These are not new but one evening we had these two small dishes with sake.
We got a pound of salmon filet. When we get salmon filet, I always ask for the head portion because it includes the belly meat or “harasu” はらす (thin and oily). I usually separate this portion from the rest of the salmon so the two sections are of even thickness. Besides, the belly portion makes a good small appetizer. We had the rest of the salmon for dinner. (Diversion alert: for some reason the fish fillets sold here are not scaled. Maybe people don’t eat the skin? So however I cook the fish my first step in preparation is scaling them.)
I marinated the belly portion in “Yuuan-ji” 祐庵地 (soy sauce, mirin and sake in equal amounts) in a Ziploc bag for 30 minutes. I cut the belly into two pieces (one for me and the other for my wife) and skewered them using long flat metal skewers for Yakitori we got from Kappabashi 合羽橋 on our recent trip to Japan. The new skewers made my job much easier since they are long enough to span the length of the baking dish I use in the toaster oven (the ones we had before were too short). I grilled the meat side first and then the skin side to make the skin really crispy. I served this with daikon namasu 大根なます garnished with tobiko roe and slices of my Japanese cucumber pickles.

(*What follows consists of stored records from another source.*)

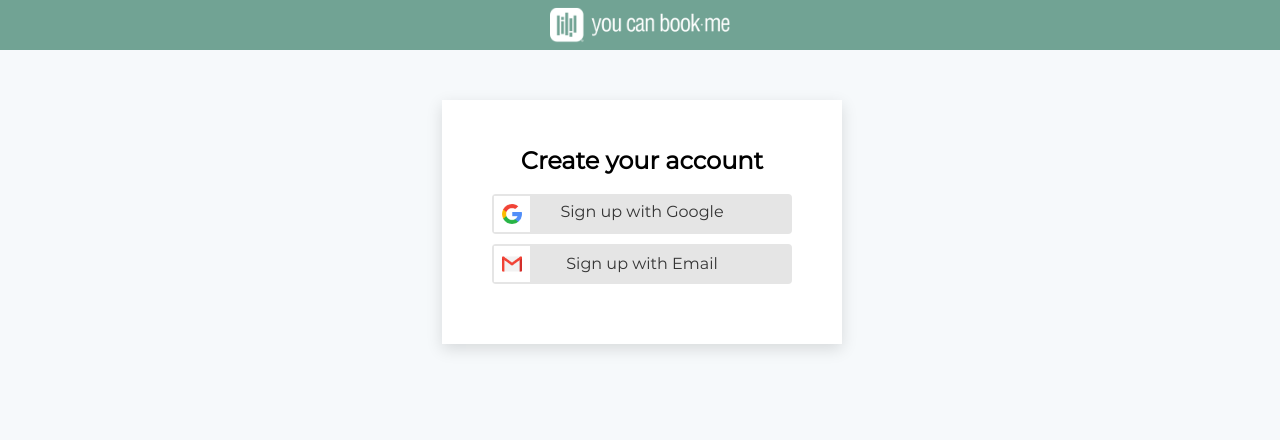
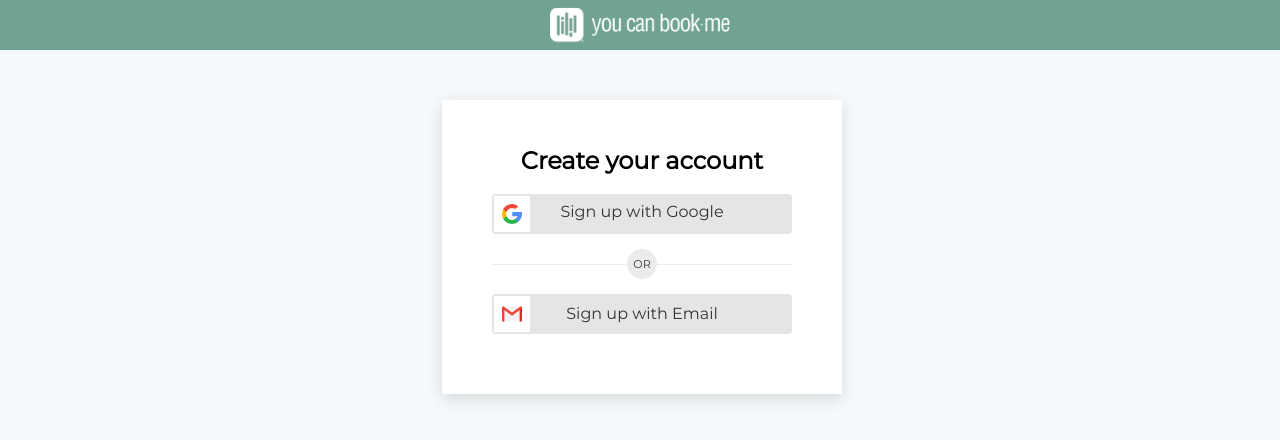
Before and after one commit to GenGerGen-lab/You-can-book-me, a React app: page /register in a window 1280 px wide. Shown: the top 440 px of the page. Built offline with nearby package versions, Linux system fonts and the light colour scheme.

Commit message:
Add form separator to registration page

```diff
--- a/src/pages/RegistrationPage/RegistrationPage.js
+++ b/src/pages/RegistrationPage/RegistrationPage.js
@@ -3,6 +3,7 @@
 import styled from 'styled-components';
 
 import { AppHeader } from '../../components/AppHeader';
+import { FormSeparator } from '../../components/FormSeparator';
 
 import Img from '../../shared/StyledButtonImage';
 import Fieldset from '../../shared/StyledFieldset';
@@ -55,6 +56,7 @@
             <Img src={IconGoogle} width="20px" alt="Иконка" />
             Sign up with Google
           </StyledButtonLink>
+          <FormSeparator />
 
           {this.state.isFormVisible ? (
             <form action="register" method="POST" onSubmit={this.onEmailSubmit}>
```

The second dish shown below is also grilled in the toaster oven. Whenever we get bone-in split chicken breast, I separate the tenderloins from the breast meat. I used two tenderloins for this appetizer (I used the rest of the breasts for chicken paillard). The tenderloins were soaked in sake (mostly to help preserve the meat). I skewered and lightly salted the tenderloins. Then, using the same type of flat metal skewers I used to grill the fish. I grilled the chicken on both sides in the toaster oven. When the meat was almost done, I smeared on some umeboshi 梅干し sauce (I removed the meat of umeboshi – I still have my mother’s home made – placed it in a Japanese Suribachi 擂鉢 mortar added mirin and ground it to paste). I grilled for 30 seconds more (mostly to warm up the sauce). I served it garnished it with chopped perilla from our herb garden.
These are nothing new but they are really good appetizers for sake. We had the rest of the salmon (pan fried and then finished in the oven with crispy skin) and rice for dinner.